Loma Lynda: The Red Door


US | 2008 | Directed by Jason Bognacki

Logline: A desperate woman descends into a fantasy nightmare world imagining her disturbed reality as two separate alternate versions of herself.

It appears as a forty-minute descent into the fractured, tortured, delusional mind of Fabi (Becky Altringer), an obese woman in an abusive relationship with a psychopath who goes by the name of Skylar (David Fine), the evil brother of Bob from Twin Peaks, pock-marked with piercing, oily pools for eyes.


A boulevard of broken dreams, the sunset strip where the sun has long gone down and the strip has been beaten. Tinseltown in a dark and heavy rain, but dry as a desert bone, and the birds of prey are hovering. These Hollywood dreams have become a nightmare. 

Has Fabi conjured two alternate beautiful, but no less damaged versions of herself; Loma (Aline Avakian), whose eyes are perpetually censored in some kind of strange shield of identity from the fourth wall, and Lynda (Iglesias Estefania), a voluptuous dark velvet woman who falls into the same tenebrous pit of snakes as her doppelganger.

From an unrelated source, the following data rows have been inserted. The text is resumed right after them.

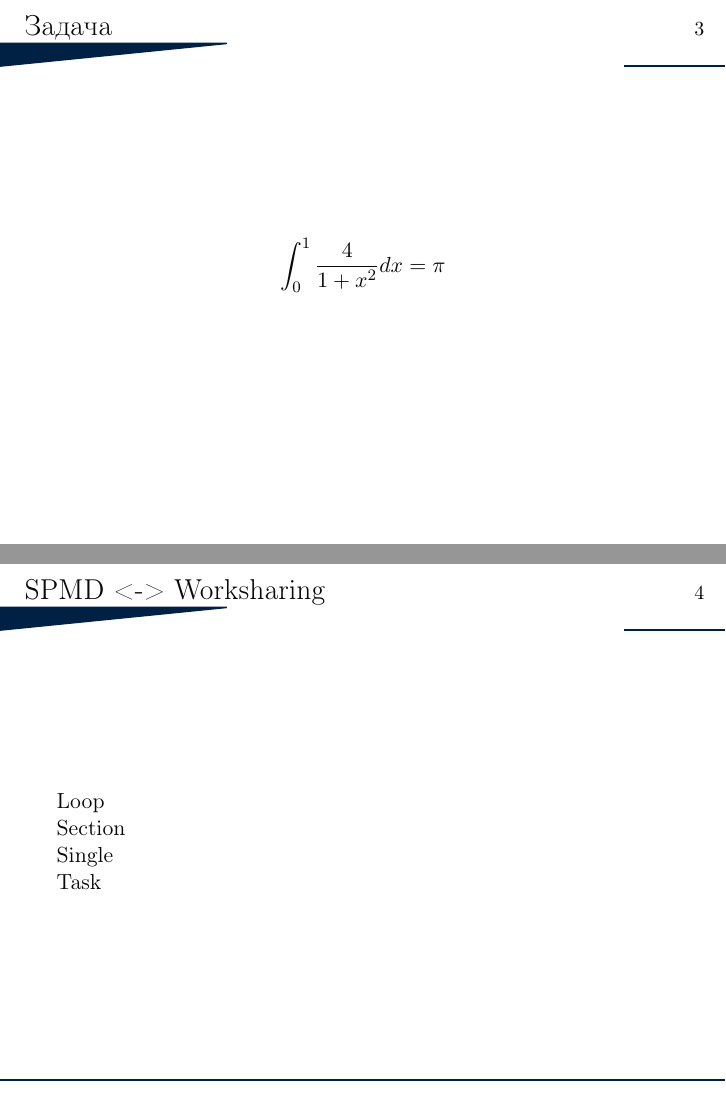
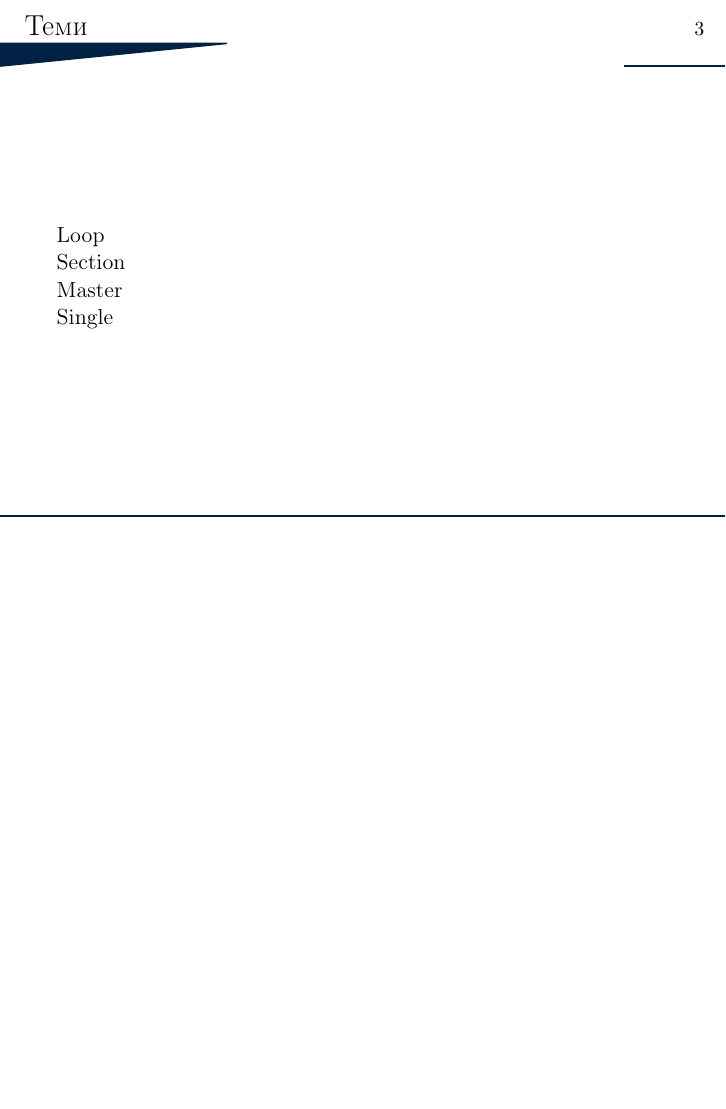
Before and after one commit to institute-for-advanced-physical-studies/lecture-notes-parallel-computing, LaTeX slides (lecture4/openmp-for.tex): pages 3 and 4 of 21 before the commit and page 3 of 21 after it, the two joined at a grey line, the shorter picture padded with empty space. Compiled offline with pdfLaTeX.

Commit message:
last updates before lecture

```diff
--- a/lecture4/openmp-for.tex
+++ b/lecture4/openmp-for.tex
@@ -31,22 +31,15 @@
 
 %%%%%%%%%%%%%%%%%%%%%%%%%%%%%%%%%%%%%
 
-\begin{frame}[plain]{Задача}
-
-  \begin{equation}
-    \int_0^1 \frac{4}{1+x^2} dx = \pi  \nonumber
-  \end{equation}
-\end{frame}
-
 \begin{frame}
-  \frametitle{SPMD <-> Worksharing}
+\frametitle{Теми}
   Loop
 
   Section
 
+  Master
+
   Single
-
-  Task
 \end{frame}
 
 
```
Also changed, not shown: lecture4/openmp-for.pdf, lecture4/openmp-for.tex (13 more changed lines).
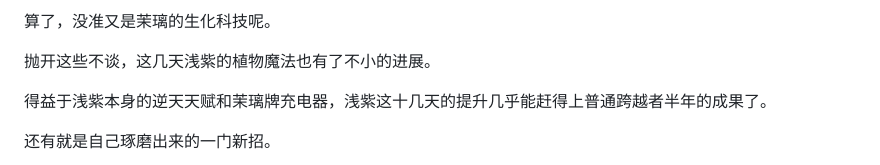
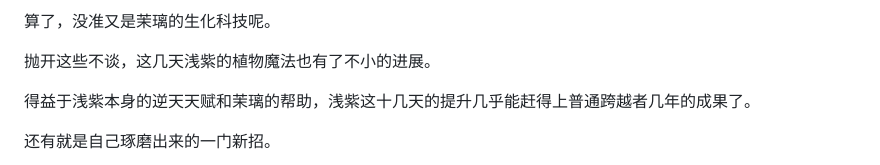
Before and after one commit to Kirarineko/AzureHomebound, a Markdown page: 心火长明/0032_寻常.md, the part around the change. Rendered like a GitHub page.

```diff
--- a/心火长明/0032_寻常.md
+++ b/心火长明/0032_寻常.md
@@ -98,7 +98,7 @@
 
 抛开这些不谈，这几天浅紫的植物魔法也有了不小的进展。
 
-得益于浅紫本身的逆天天赋和茉璃牌充电器，浅紫这十几天的提升几乎能赶得上普通跨越者半年的成果了。
+得益于浅紫本身的逆天天赋和茉璃的帮助，浅紫这十几天的提升几乎能赶得上普通跨越者几年的成果了。
 
 还有就是自己琢磨出来的一门新招。
 
```
Also changed, not shown: 心火长明/0030_生命与毒.md (+2 -2 lines), 心火长明/0033_成果.md (added, +181 -0 lines).
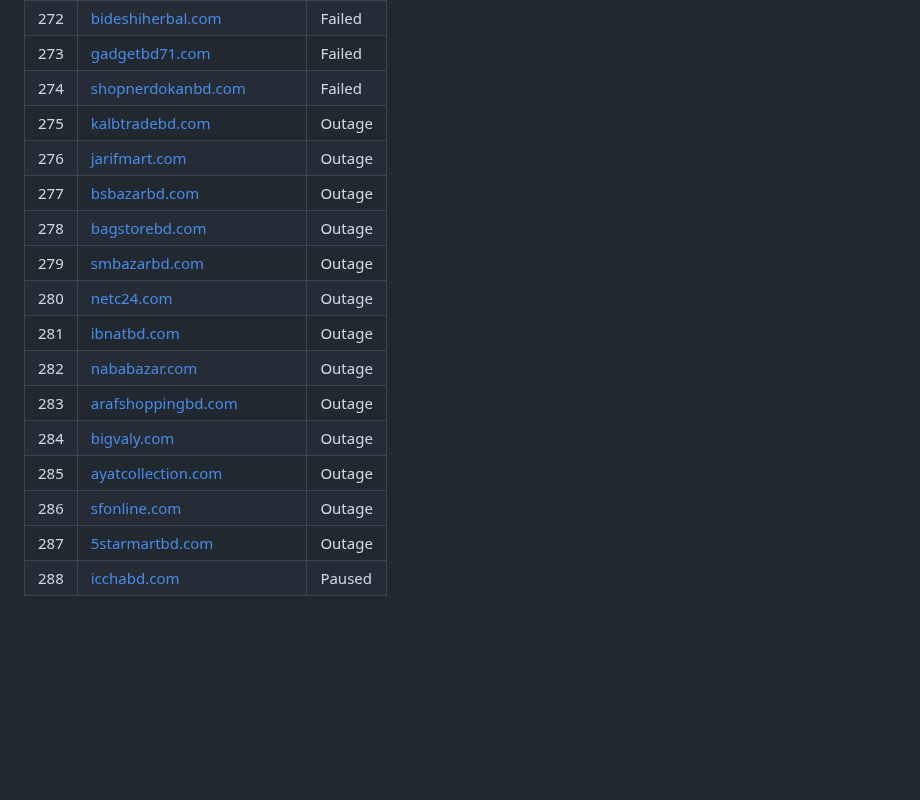
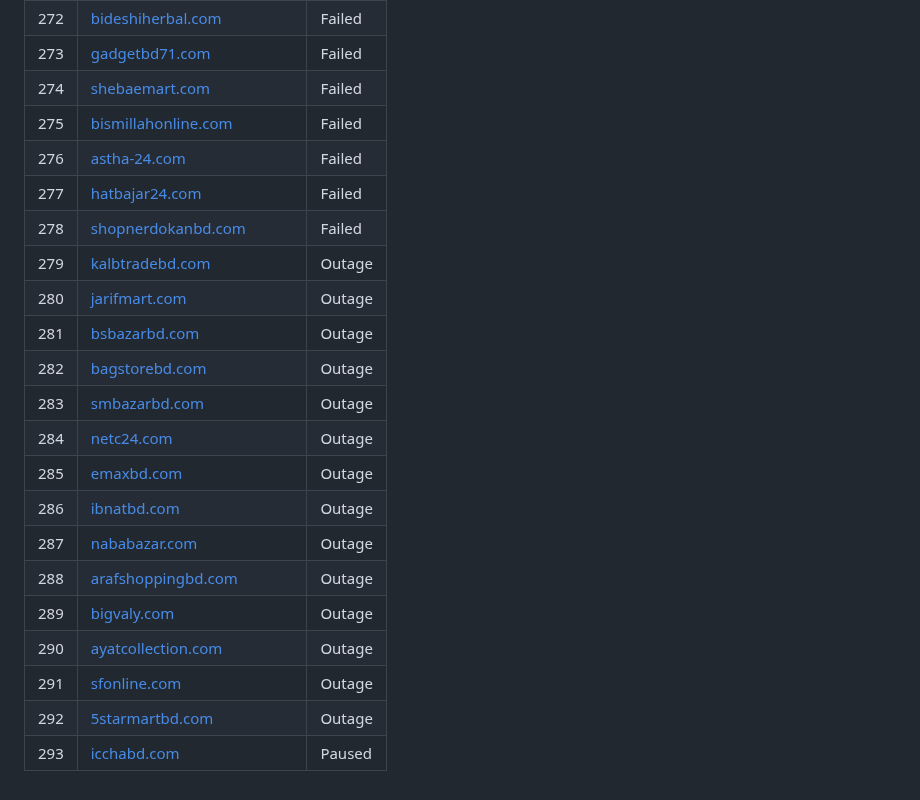
Before and after one commit to bdsumon4u/sites, a Markdown page: README.md, the part around one of its changes. Drawn GitHub-style; blank space fills up the shorter version.

```diff
--- a/README.md
+++ b/README.md
@@ -307,18 +307,23 @@ _Last updated: **2025-04-16 09:07:33 Asia/Dhaka**_
 | 271 | [kenakatabd24.com](http://kenakatabd24.com) | Failed |
 | 272 | [bideshiherbal.com](http://bideshiherbal.com) | Failed |
 | 273 | [gadgetbd71.com](http://gadgetbd71.com) | Failed |
-| 274 | [shopnerdokanbd.com](http://shopnerdokanbd.com) | Failed |
-| 275 | [kalbtradebd.com](http://kalbtradebd.com) | Outage |
-| 276 | [jarifmart.com](http://jarifmart.com) | Outage |
-| 277 | [bsbazarbd.com](http://bsbazarbd.com) | Outage |
-| 278 | [bagstorebd.com](http://bagstorebd.com) | Outage |
-| 279 | [smbazarbd.com](http://smbazarbd.com) | Outage |
-| 280 | [netc24.com](http://netc24.com) | Outage |
-| 281 | [ibnatbd.com](http://ibnatbd.com) | Outage |
-| 282 | [nababazar.com](http://nababazar.com) | Outage |
-| 283 | [arafshoppingbd.com](http://arafshoppingbd.com) | Outage |
-| 284 | [bigvaly.com](http://bigvaly.com) | Outage |
-| 285 | [ayatcollection.com](http://ayatcollection.com) | Outage |
-| 286 | [sfonline.com](http://sfonline.com) | Outage |
-| 287 | [5starmartbd.com](http://5starmartbd.com) | Outage |
-| 288 | [icchabd.com](http://icchabd.com) | Paused |
+| 274 | [shebaemart.com](http://shebaemart.com) | Failed |
+| 275 | [bismillahonline.com](http://bismillahonline.com) | Failed |
+| 276 | [astha-24.com](http://astha-24.com) | Failed |
+| 277 | [hatbajar24.com](http://hatbajar24.com) | Failed |
+| 278 | [shopnerdokanbd.com](http://shopnerdokanbd.com) | Failed |
+| 279 | [kalbtradebd.com](http://kalbtradebd.com) | Outage |
+| 280 | [jarifmart.com](http://jarifmart.com) | Outage |
+| 281 | [bsbazarbd.com](http://bsbazarbd.com) | Outage |
+| 282 | [bagstorebd.com](http://bagstorebd.com) | Outage |
+| 283 | [smbazarbd.com](http://smbazarbd.com) | Outage |
+| 284 | [netc24.com](http://netc24.com) | Outage |
+| 285 | [emaxbd.com](http://emaxbd.com) | Outage |
+| 286 | [ibnatbd.com](http://ibnatbd.com) | Outage |
+| 287 | [nababazar.com](http://nababazar.com) | Outage |
+| 288 | [arafshoppingbd.com](http://arafshoppingbd.com) | Outage |
+| 289 | [bigvaly.com](http://bigvaly.com) | Outage |
+| 290 | [ayatcollection.com](http://ayatcollection.com) | Outage |
+| 291 | [sfonline.com](http://sfonline.com) | Outage |
+| 292 | [5starmartbd.com](http://5starmartbd.com) | Outage |
+| 293 | [icchabd.com](http://icchabd.com) | Paused |
```
Also changed, not shown: other parts of README.md (+45 -45 lines).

Or is it Lynda’s distorted minds eye that we witness this perverse, yet seductive slide. This is an oneiric realm reminiscent of David Lynch, Alejandro Jodorowsky, and Dario Argento; a giallo-esque ciné fabric that is torn asunder by its own darkened dream weavings.


Neither Lynda, nor Loma, ever utters a word; a striking, undulating visual narrative, and a resonating soundtrack mostly drive the film, with Skylar’s voice puncturing the serenity with musings of domestic violence and stolen identity. Immorality dances with mortality.


Auteur Bognacki has created this compelling and enigmatic teaser, and has since completed another extended short, Beyond the Red Door, soon to be unleashed, forming the second half of what will become an 80-minute feature movie, The Red Door. I can’t wait to experience the fully fleshed psychogenic fugue of Loma Lynda, as she attempts to escape her reality and pass through the phantasy frame of the red door into some kind of blissful, tragic oblivion.